Reiko Mikami is the best exorcist in the ghost sweeping business and in a monster-ridden Tokyo, her powers are in high demand. Unfortunately for paying customers, she is also the most money hungry woman you will ever meet. As an employer, Reiko tries to pay her assistants as little as possible. By utilising her feminine wiles, Reiko prevents her assistant Tada Yokishima from asking for a raise from his meager wages. Later on, the 500-year-old ghost Kinu (also hardly paid anything) joins Reiko’s team in the quest to make more money in this 9 chapter book.
Sounds interesting? While the anime is a whole bunch of laughs, the manga still lacks that special something to make it interesting. I picked up a copy of the comic in a bookstore in Singapore and was sorely disappointed. In the manga, the characters have very one-sided personalities. Even the main character, Reiko, dosen’t have a personality, she just moves from story to story showing her bust line and destroying monsters. Relationships between characters are not fully fleshed out. In fact, I’m not even sure that there even are any relationships PRESENT in the stories at all (unless you call Yokoshima peeking into Reiko’s shower a “relationship”). Although the art work is almost beautiful, it didn’t quite make up for the fact that the same storyline was being recycled. Basically, it is all about fan service, action and lust.

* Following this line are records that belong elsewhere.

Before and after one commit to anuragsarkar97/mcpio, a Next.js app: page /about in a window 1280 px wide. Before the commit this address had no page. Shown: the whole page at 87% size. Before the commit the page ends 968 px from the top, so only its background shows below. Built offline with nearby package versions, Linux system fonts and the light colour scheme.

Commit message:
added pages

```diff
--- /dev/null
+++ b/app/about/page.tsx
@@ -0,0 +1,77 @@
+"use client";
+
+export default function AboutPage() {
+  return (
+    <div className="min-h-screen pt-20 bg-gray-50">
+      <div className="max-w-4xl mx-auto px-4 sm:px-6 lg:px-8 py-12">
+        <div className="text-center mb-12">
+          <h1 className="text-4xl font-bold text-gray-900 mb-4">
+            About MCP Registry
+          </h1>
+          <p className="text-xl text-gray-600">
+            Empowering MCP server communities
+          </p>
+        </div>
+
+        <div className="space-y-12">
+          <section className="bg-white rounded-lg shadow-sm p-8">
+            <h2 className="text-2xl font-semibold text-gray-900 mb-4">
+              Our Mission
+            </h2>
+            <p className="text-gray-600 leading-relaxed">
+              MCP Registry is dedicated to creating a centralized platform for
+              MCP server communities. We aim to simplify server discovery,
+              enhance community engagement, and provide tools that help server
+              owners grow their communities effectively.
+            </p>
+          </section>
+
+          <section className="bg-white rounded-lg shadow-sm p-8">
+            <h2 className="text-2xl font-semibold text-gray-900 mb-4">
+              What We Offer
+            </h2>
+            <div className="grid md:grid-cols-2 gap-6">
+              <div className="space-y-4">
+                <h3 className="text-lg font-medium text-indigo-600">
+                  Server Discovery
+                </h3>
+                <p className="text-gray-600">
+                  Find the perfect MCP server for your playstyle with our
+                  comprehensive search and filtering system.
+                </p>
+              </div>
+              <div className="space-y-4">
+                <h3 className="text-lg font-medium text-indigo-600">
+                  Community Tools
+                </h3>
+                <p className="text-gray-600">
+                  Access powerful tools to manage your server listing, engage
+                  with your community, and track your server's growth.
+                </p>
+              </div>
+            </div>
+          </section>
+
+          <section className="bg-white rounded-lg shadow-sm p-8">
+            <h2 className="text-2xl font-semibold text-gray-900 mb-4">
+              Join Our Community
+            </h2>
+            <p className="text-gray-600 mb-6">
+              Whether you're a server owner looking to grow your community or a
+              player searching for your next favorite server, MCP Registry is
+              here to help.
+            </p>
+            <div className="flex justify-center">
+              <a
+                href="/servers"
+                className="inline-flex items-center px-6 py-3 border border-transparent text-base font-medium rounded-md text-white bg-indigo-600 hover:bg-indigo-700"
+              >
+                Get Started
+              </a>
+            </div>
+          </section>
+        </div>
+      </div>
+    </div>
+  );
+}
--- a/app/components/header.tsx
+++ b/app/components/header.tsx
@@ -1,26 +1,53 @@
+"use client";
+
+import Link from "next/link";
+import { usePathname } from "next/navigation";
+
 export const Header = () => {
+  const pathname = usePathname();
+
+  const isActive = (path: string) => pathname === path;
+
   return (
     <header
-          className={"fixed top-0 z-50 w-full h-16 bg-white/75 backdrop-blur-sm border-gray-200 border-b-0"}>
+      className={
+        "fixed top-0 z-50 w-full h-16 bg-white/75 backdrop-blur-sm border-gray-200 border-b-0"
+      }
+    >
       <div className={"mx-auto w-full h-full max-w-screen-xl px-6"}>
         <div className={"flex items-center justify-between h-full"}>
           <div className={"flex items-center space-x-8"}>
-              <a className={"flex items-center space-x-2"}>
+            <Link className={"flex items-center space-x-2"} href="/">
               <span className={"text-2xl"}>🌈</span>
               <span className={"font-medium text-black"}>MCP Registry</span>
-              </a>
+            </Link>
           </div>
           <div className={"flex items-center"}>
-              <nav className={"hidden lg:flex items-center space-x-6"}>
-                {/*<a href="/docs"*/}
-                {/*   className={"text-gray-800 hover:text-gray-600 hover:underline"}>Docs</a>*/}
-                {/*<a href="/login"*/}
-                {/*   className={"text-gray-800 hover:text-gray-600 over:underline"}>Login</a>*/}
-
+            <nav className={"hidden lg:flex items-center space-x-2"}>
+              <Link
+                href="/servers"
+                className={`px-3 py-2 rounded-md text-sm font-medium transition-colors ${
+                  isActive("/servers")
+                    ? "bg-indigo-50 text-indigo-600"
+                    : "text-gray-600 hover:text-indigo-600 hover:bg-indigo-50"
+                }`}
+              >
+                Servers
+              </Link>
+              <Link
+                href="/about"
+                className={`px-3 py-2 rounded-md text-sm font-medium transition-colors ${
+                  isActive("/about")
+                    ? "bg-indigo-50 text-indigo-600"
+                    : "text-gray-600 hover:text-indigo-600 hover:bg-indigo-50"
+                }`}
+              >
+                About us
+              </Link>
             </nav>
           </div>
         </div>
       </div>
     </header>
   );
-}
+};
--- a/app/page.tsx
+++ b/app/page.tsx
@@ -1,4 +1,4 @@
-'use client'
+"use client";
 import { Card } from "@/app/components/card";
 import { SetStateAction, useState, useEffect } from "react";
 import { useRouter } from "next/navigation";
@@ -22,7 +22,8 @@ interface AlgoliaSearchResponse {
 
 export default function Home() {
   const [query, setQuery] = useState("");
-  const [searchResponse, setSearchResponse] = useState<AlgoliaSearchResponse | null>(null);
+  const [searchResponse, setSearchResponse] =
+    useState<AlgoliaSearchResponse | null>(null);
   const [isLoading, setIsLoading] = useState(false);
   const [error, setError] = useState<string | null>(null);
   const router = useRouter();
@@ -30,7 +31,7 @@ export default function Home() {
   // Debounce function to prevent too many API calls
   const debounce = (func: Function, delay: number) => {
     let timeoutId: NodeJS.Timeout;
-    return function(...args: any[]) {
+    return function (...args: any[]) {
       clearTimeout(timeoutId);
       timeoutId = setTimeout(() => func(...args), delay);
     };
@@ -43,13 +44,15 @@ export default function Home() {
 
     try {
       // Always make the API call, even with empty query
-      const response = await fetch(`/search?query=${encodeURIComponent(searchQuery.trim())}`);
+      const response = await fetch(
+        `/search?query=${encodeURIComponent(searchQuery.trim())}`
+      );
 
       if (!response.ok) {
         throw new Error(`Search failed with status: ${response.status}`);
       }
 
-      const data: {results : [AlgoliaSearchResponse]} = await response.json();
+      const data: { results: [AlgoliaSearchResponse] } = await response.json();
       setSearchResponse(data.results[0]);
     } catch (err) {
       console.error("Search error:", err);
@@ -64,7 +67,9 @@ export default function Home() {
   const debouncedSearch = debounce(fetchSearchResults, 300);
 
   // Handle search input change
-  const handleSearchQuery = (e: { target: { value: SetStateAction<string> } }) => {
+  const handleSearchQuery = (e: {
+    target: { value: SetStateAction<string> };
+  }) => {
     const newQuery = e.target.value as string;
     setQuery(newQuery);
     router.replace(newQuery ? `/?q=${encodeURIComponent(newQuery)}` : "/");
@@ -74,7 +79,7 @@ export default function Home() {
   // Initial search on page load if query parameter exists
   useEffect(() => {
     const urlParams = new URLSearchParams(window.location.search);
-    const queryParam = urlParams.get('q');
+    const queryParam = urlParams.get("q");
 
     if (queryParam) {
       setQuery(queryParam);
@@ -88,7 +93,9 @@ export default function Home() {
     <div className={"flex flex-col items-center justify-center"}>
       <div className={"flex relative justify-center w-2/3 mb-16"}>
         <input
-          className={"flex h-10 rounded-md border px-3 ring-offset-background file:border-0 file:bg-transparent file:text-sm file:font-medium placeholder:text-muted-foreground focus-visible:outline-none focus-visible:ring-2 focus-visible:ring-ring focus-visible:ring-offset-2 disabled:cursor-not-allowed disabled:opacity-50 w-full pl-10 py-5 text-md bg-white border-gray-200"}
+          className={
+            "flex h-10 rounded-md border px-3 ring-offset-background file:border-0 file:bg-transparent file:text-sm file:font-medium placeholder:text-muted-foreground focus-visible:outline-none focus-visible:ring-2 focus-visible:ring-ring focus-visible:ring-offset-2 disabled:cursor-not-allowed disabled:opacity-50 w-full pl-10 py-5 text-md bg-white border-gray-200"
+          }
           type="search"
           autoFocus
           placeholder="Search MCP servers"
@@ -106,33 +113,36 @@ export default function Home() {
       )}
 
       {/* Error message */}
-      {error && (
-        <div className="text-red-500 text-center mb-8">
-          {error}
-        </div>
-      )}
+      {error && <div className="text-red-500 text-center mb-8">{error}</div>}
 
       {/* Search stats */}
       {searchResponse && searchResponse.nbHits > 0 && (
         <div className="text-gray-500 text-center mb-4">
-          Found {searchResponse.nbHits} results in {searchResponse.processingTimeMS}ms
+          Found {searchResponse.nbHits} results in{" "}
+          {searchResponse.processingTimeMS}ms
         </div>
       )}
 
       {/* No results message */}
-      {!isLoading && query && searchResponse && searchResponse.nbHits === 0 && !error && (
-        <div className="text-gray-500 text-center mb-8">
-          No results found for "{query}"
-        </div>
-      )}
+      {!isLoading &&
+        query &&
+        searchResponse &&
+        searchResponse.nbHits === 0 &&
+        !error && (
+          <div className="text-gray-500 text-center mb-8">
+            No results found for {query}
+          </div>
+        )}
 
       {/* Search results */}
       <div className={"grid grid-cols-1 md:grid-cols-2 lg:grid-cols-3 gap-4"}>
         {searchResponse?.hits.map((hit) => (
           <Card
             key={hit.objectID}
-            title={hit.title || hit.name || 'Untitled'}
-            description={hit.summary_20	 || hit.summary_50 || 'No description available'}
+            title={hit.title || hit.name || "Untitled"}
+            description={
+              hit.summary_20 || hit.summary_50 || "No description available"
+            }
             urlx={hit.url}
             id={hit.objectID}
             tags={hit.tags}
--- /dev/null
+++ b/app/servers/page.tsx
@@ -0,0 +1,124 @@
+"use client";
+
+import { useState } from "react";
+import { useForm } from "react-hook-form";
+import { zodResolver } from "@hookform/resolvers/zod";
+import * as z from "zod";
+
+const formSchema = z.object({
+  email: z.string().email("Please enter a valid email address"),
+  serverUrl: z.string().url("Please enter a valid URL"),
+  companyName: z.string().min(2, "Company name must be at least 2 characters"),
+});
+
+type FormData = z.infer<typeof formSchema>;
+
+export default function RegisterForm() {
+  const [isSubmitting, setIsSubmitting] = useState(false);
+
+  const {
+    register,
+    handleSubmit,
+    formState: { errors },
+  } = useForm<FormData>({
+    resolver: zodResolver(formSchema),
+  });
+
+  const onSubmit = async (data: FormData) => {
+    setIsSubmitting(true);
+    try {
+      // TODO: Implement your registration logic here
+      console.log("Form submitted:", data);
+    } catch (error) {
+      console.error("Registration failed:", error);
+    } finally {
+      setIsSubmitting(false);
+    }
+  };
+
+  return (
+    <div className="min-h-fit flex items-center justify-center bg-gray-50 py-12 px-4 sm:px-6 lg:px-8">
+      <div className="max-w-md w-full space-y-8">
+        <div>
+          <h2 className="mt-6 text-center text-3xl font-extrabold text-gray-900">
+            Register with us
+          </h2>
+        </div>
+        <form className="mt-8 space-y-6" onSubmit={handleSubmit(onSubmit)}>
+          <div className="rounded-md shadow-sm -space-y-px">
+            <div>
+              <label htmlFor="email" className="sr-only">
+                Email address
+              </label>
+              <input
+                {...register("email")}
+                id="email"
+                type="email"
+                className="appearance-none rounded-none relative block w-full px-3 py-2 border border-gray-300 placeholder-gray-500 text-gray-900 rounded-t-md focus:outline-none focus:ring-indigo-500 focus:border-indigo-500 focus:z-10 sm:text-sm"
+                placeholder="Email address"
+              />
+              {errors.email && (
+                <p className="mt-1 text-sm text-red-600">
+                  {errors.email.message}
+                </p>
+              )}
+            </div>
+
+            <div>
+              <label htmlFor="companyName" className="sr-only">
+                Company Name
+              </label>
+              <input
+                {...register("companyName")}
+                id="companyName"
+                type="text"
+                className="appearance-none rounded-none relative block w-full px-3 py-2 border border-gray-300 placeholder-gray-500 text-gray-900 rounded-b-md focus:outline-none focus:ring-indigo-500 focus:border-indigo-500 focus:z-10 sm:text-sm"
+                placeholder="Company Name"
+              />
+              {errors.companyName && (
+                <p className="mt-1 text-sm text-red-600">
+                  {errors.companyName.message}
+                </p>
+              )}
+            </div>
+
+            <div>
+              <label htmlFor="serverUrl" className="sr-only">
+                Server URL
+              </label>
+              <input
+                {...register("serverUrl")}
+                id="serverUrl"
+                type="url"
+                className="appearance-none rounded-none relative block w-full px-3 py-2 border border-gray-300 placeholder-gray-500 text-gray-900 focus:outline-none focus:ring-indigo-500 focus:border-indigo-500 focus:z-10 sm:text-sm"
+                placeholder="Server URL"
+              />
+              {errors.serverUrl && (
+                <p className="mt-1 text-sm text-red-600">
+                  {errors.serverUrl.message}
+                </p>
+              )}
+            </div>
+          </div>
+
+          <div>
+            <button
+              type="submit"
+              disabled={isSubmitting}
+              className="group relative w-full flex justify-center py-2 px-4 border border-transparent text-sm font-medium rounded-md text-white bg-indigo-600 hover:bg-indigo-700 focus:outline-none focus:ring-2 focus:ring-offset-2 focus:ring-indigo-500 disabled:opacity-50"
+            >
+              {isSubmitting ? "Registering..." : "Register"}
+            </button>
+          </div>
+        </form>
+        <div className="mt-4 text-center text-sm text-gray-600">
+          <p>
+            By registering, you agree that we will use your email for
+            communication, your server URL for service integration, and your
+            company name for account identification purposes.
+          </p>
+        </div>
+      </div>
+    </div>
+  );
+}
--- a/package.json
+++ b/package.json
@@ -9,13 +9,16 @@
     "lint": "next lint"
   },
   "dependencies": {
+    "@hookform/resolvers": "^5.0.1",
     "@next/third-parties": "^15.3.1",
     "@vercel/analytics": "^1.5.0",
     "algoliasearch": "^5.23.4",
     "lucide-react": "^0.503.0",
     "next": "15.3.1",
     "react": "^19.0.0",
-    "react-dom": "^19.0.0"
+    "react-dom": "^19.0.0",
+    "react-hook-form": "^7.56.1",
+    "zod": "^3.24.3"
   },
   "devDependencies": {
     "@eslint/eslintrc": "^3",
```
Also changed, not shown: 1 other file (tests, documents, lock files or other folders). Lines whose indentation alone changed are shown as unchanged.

Putting beautiful cleavages aside, the manga still has one more saving point: the outrageously funny settings. Even with recycled plots, you’d still be laughing your head off at a funny and unexpected twist or the fact that the “evil monster” was found in the most unlikely of places. There even is a “barbie doll” monster who wants to use humans as dress-up dolls in one of the stories.

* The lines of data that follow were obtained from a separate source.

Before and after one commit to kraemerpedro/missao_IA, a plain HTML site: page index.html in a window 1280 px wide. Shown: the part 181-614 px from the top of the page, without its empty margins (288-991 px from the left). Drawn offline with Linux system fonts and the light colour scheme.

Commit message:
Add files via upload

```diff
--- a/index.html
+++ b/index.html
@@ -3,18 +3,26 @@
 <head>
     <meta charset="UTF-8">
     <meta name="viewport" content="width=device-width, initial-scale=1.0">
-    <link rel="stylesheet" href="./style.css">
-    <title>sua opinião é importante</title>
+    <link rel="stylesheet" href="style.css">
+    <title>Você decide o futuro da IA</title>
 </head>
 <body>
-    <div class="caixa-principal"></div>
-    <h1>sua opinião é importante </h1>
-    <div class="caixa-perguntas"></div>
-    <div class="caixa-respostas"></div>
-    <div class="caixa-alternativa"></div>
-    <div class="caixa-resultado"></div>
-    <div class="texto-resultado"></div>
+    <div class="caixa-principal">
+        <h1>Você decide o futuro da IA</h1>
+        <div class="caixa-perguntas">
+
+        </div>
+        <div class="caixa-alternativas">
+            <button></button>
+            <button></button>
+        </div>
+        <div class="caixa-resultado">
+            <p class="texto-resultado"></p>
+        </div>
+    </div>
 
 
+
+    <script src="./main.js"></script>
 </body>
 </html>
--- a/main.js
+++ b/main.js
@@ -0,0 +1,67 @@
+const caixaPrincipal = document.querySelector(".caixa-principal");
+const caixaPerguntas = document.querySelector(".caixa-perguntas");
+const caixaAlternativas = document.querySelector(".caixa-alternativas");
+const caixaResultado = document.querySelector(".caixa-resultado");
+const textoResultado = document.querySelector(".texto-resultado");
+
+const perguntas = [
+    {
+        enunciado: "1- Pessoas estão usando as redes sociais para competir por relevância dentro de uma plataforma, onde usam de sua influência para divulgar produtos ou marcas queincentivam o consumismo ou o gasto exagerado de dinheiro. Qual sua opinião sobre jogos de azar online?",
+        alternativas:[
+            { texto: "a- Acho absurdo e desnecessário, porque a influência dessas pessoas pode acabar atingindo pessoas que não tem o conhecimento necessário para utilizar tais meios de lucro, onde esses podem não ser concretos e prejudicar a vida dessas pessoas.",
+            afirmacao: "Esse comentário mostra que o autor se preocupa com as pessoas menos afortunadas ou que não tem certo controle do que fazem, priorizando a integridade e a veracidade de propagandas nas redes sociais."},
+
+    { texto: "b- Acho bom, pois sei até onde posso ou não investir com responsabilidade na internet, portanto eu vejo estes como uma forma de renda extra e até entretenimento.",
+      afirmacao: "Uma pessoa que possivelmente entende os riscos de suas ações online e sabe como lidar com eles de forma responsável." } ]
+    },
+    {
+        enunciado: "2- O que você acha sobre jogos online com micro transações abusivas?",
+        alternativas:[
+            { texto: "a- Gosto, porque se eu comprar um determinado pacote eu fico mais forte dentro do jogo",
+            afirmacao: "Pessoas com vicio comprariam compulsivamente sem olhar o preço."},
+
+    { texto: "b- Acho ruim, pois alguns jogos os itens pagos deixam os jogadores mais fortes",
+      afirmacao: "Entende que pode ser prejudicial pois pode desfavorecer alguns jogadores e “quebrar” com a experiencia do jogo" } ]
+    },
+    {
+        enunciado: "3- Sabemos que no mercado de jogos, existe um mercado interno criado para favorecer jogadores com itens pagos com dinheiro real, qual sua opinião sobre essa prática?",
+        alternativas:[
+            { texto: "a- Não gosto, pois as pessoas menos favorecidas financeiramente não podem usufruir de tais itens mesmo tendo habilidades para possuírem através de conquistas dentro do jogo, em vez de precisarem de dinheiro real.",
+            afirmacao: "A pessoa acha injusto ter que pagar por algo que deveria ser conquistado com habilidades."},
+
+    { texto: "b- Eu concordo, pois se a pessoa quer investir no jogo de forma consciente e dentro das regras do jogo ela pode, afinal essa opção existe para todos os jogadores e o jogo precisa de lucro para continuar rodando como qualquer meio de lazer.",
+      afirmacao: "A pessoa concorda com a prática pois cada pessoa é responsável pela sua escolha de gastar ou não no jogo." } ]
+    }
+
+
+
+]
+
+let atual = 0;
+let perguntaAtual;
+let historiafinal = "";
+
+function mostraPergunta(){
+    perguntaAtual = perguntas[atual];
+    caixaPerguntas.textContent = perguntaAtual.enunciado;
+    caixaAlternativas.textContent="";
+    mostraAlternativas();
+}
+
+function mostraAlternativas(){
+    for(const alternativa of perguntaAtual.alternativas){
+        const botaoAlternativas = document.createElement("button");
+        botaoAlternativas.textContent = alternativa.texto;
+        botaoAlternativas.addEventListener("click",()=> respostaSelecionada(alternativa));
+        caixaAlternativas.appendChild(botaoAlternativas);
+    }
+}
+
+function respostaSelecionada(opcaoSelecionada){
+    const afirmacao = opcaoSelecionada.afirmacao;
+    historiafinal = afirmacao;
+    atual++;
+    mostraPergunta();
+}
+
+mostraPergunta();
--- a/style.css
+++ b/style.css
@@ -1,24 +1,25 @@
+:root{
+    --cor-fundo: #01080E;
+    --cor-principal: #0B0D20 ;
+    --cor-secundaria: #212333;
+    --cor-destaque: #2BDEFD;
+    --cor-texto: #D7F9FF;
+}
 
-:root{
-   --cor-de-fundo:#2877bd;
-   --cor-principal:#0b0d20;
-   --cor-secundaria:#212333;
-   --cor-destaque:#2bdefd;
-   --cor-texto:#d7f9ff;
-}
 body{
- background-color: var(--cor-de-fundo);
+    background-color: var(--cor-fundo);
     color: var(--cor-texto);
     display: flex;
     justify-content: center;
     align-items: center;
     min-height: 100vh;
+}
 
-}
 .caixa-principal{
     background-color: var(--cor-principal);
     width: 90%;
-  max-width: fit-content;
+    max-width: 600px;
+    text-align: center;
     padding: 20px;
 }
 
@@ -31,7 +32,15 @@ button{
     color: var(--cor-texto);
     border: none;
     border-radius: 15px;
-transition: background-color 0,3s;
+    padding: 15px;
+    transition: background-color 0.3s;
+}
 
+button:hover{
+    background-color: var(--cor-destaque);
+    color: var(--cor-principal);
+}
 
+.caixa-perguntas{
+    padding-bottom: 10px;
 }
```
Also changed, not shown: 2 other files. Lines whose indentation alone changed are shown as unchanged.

The other good thing about this comic is that it has characters that are easy to differentiate. Each character has a different look to their face and hairstyle so that you always know who is talking at any given time. The comic has a “layout for beginning readers” so that you don’t get confused about which panel comes next when reading it. It’s a good read for beginning otaku and slightly hentai otaku. Overall, it’s a pretty good start for a first book, I give 100 points for effort. I only hope that the following books are an improvement over this one.
If you want to have a good mindless laugh or just something slightly ecchi to drool over, pick up this book and leaf through it. It’s also a pretty good book to rent if there isn’t any other manga available in the nearby vicinity. However, if you’re looking for a good plot and diverse, well-developed characters, don’t even touch it, all this will leave you with is ink stains on your fingers.
This review is taken from Animefringe and is a part of Cooler Becky’s published portfolio. The original review can be accessed at http://www.animefringe.com/magazine/01.06/reviews/7/index.php3